_Working data_
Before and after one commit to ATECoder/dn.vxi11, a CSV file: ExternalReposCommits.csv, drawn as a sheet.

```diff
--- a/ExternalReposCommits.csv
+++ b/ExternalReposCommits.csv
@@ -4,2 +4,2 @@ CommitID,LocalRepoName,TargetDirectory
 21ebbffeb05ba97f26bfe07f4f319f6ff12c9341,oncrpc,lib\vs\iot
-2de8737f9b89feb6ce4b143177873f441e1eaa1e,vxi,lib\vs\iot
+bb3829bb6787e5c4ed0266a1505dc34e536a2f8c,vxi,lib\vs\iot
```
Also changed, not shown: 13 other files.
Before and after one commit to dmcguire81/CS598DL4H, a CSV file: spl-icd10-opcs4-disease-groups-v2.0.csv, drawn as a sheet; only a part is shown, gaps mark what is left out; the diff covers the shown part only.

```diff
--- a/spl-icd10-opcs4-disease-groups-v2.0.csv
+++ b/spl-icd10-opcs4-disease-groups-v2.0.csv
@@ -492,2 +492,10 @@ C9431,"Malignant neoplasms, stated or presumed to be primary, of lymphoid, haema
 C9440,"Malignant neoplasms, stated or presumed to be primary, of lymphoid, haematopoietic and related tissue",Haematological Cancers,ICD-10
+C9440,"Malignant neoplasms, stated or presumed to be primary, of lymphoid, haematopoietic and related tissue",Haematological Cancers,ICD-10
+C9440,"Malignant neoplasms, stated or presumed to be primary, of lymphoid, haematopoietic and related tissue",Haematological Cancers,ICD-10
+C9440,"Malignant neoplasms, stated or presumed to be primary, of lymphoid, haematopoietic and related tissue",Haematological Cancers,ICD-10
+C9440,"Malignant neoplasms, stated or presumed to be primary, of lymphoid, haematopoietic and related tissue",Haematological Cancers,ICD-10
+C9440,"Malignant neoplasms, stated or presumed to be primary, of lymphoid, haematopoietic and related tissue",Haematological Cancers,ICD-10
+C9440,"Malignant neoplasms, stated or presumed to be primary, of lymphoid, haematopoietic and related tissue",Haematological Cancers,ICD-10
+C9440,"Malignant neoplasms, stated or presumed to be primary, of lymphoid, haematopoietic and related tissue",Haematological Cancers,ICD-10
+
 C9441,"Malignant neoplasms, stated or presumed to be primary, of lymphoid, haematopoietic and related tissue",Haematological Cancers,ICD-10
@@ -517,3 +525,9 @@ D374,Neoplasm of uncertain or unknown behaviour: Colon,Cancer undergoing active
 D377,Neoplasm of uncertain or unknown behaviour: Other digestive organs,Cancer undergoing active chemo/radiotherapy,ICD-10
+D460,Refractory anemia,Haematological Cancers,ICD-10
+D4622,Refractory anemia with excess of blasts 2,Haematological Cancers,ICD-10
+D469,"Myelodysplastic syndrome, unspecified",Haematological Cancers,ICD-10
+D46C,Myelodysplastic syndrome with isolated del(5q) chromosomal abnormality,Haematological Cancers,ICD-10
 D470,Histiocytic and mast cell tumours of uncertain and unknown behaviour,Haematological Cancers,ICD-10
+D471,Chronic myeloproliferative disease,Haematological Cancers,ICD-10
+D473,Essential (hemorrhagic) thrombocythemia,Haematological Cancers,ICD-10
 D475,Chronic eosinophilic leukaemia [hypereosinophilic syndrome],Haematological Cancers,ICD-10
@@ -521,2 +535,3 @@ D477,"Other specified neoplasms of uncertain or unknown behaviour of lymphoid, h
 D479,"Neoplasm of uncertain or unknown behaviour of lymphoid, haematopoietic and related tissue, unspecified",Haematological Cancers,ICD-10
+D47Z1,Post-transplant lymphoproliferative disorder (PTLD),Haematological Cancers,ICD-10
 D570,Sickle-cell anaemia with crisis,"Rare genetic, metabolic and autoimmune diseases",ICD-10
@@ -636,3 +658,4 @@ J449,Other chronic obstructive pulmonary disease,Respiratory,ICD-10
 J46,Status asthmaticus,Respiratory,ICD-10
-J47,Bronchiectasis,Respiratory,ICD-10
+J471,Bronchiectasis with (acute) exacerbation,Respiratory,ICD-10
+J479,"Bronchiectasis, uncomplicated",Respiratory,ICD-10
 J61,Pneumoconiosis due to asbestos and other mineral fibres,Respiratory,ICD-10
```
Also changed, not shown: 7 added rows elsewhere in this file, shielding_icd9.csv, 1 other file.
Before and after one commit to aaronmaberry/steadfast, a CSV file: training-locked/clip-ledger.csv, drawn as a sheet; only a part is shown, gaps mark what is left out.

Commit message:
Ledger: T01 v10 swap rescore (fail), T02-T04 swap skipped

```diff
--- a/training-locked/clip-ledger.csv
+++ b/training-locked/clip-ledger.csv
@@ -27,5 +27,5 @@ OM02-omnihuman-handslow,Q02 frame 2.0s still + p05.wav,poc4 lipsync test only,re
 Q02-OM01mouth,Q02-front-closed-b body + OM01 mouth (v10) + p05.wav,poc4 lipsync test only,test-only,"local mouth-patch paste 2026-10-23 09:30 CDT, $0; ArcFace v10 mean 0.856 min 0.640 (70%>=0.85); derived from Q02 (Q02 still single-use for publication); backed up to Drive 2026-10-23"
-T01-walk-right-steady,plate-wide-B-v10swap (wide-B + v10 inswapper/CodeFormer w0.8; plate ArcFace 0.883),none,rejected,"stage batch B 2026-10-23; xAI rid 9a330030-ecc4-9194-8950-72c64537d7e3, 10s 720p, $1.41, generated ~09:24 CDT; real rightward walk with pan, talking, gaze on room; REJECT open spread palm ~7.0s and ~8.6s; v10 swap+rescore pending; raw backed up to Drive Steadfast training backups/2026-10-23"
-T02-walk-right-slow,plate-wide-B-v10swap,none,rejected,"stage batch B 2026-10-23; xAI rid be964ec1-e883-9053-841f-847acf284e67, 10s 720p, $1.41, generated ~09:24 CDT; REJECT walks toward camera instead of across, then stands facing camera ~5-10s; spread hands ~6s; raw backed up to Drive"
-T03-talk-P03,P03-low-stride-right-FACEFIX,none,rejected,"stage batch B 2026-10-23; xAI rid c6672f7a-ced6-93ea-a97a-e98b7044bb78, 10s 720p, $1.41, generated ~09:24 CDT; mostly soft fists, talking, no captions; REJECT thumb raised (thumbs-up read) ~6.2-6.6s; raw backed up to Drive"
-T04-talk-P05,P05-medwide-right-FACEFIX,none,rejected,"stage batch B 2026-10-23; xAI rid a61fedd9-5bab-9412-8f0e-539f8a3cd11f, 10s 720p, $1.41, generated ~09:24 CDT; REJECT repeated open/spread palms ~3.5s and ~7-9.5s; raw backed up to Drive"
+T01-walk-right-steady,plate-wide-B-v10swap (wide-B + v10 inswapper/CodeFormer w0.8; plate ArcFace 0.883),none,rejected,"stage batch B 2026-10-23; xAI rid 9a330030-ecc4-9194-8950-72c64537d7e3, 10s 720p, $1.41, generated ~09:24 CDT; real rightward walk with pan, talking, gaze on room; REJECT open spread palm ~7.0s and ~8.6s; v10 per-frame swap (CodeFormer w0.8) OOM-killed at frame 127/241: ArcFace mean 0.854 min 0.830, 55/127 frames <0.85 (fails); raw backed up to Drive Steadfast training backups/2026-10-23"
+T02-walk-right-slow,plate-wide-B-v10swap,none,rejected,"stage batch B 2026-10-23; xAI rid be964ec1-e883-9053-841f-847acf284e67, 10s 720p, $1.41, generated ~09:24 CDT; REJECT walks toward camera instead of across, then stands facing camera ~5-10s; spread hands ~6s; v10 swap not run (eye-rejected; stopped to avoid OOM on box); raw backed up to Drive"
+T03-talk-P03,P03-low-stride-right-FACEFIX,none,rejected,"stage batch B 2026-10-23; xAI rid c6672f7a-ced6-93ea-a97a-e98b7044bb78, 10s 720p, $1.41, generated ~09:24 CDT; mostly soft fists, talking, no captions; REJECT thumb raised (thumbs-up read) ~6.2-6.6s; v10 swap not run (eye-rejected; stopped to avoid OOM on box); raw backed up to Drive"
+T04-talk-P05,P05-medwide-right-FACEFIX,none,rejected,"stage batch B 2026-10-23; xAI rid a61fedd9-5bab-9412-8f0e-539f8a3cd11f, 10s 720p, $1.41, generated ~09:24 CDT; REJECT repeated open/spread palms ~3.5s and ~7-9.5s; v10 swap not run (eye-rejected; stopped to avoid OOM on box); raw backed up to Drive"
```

_What is expected_
Tell how many lines in the data above hold "only". Nothing but the number.

_Result of this task_
4